Here, Lindblad divers Ashley Knight (@ashsplashley) and Gail Ashton (@gvashton) share some interesting facts about the octopus. Get Inspired By Photos, Videos, Webinars, Stories, And Exclusive Offers. Sign Up
There is a good reason that Enteroctopus dofleini gets the common name giant Pacific octopus (affectionately known as GPOs). As the largest members of the cephalopod family, they really can grow to be giants, weighing over 100 pounds with arm spans reaching over 26 feet long. That's a lot of octopus! Among the shallows where we dive in Alaska, we more commonly come across the smaller juveniles which would fit in the palm of your hand.
This curious octopus took an interest in one of our divers. Watch the incredible encounter.
In just three-tenths of a second, GPOs can blend into their environment by changing colors using special skin cells called chromatophores. These cells expand and contract and can even produce different textures—like bumps, ridges, and ‘horns’ above an octopus’s eyes—that mimic surrounding surfaces. This is one of the reasons it’s always so exciting to find one on a dive and watch it move over different backgrounds, changing color and texture as it goes. It makes us wonder how many we miss that are just watching us pass by.
Octopuses use their intelligence not only to change the color and texture of their skin but also to control the sensors in their suckers to touch, taste, and smell their surroundings. As divers, this is probably their most appealing trait—most other organisms swim away or don't react to your presence, but these curious cephalopods seem to want to interact, watching you, watching them, trying to work out if you're predator or prey, or maybe a playmate. It is definitely a two-way encounter and it's one that is always cherished.
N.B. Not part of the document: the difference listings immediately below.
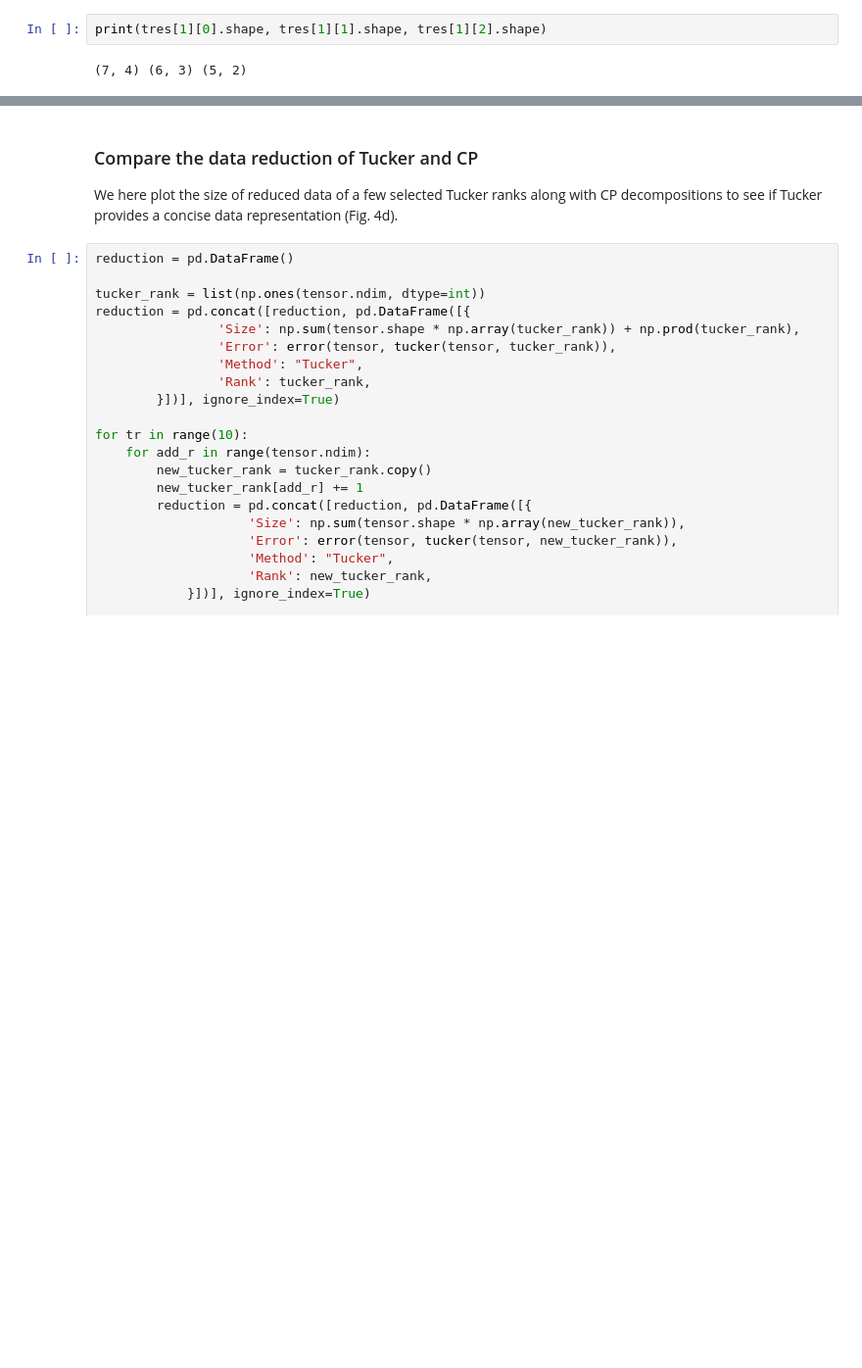
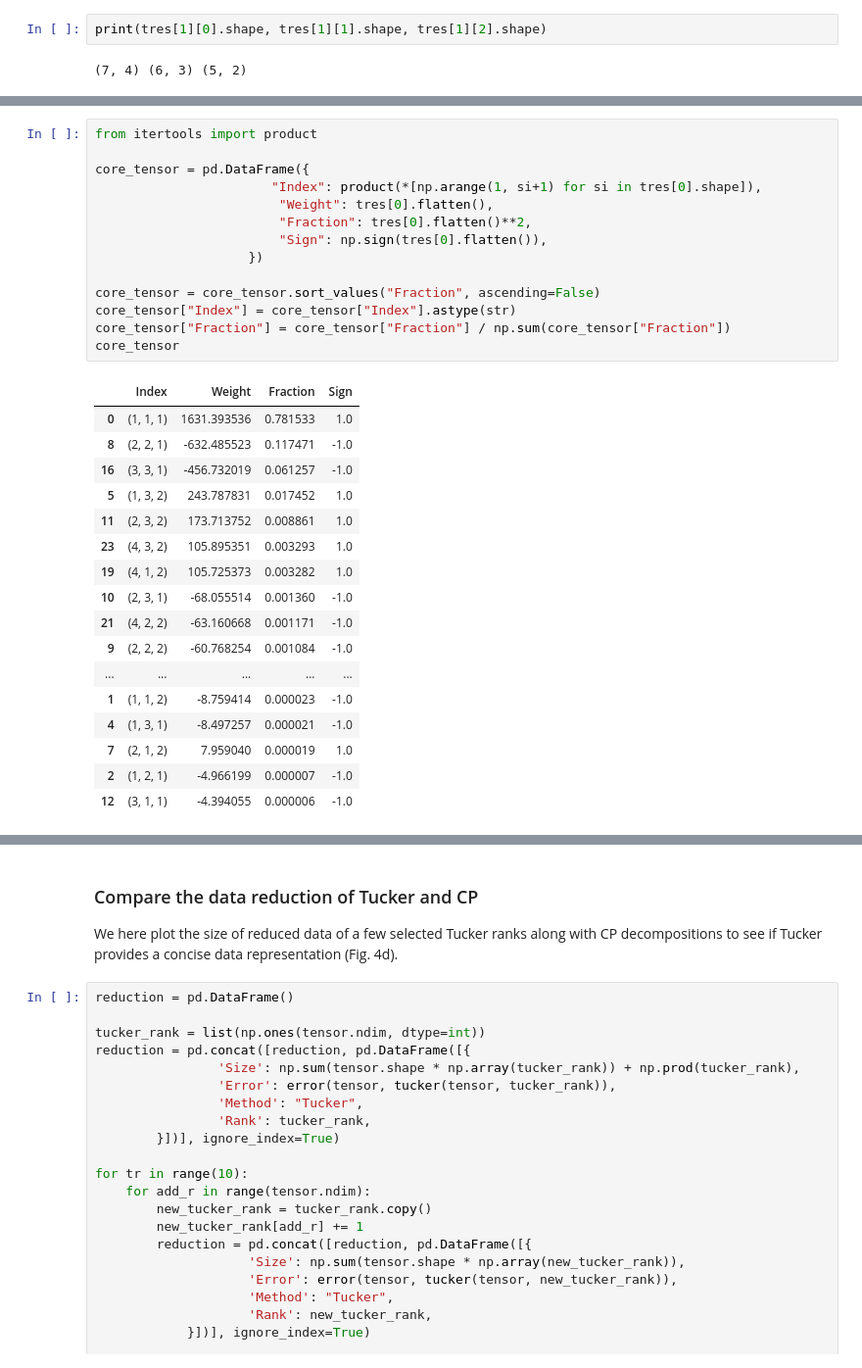
Before and after one commit to meyer-lab/tensor_review, a Jupyter notebook: The structure is the message - preserving experimental context through tensor decomposition.ipynb, the cells around one changed output, grey strips where cells are left out. Shown at 98% size. Drawn from its saved outputs; the diff is of its cells as text; blank space fills up the shorter version.

```diff
--- a/The structure is the message - preserving experimental context through tensor decomposition.ipynb
+++ b/The structure is the message - preserving experimental context through tensor decomposition.ipynb
@@ -601,0 +607,32 @@ sns.heatmap(tres[0][:, :, 1].T, ax=axes[1], vmin=-1500, vmax=1700, cmap="vlag",
+# %%
+from itertools import product
+
+core_tensor = pd.DataFrame({
+                       "Index": product(*[np.arange(1, si+1) for si in tres[0].shape]),
+                        "Weight": tres[0].flatten(),
+                        "Fraction": tres[0].flatten()**2,
+                        "Sign": np.sign(tres[0].flatten()),
+                    })
+
+core_tensor = core_tensor.sort_values("Fraction", ascending=False)
+core_tensor["Index"] = core_tensor["Index"].astype(str)
+core_tensor["Fraction"] = core_tensor["Fraction"] / np.sum(core_tensor["Fraction"])
+core_tensor
+# %% [output]
+|  | Index | Weight | Fraction | Sign |
+| 0 | (1, 1, 1) | 1631.393536 | 0.781533 | 1.0 |
+| 8 | (2, 2, 1) | -632.485523 | 0.117471 | -1.0 |
+| 16 | (3, 3, 1) | -456.732019 | 0.061257 | -1.0 |
+| 5 | (1, 3, 2) | 243.787831 | 0.017452 | 1.0 |
+| 11 | (2, 3, 2) | 173.713752 | 0.008861 | 1.0 |
+| 23 | (4, 3, 2) | 105.895351 | 0.003293 | 1.0 |
+| 19 | (4, 1, 2) | 105.725373 | 0.003282 | 1.0 |
+| 10 | (2, 3, 1) | -68.055514 | 0.001360 | -1.0 |
+| 21 | (4, 2, 2) | -63.160668 | 0.001171 | -1.0 |
+| 9 | (2, 2, 2) | -60.768254 | 0.001084 | -1.0 |
+| ... | ... | ... | ... | ... |
+| 1 | (1, 1, 2) | -8.759414 | 0.000023 | -1.0 |
+| 4 | (1, 3, 1) | -8.497257 | 0.000021 | -1.0 |
+| 7 | (2, 1, 2) | 7.959040 | 0.000019 | 1.0 |
+| 2 | (1, 2, 1) | -4.966199 | 0.000007 | -1.0 |
+| 12 | (3, 1, 1) | -4.394055 | 0.000006 | -1.0 |
```
Also changed, not shown: parts of 13 cells of this notebook.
Thanks to muscular, yet supple, boneless bodies and powerful suckers, GPOs are incredibly strong and nimble. There are over 2,000 suckers spread out across their eight arms, and the larger ones near the center of the body can lift more than 30 pounds. That’s the strength needed to pry open shellfish and crush hard-shelled crab, but it also helps them achieve other tricks they’ve been known to do like opening jars to get at crabby treats or lifting aquarium lids to escape! Those suckers really do act like suction cups by conforming to the shape of things they touch and contracting the surrounding muscles to create a suction.
There is still so much to learn about these creatures. Most recently, a research study found that when octopuses sleep, they have two stages akin to human’s REM and deep sleep stages. The octopuses in the study changed color from dark to pale as they switched back and forth between stages. It is exciting to think that they may be dreaming during REM just like us, but just like our pets who sometimes seem to be dreaming, we will never really know.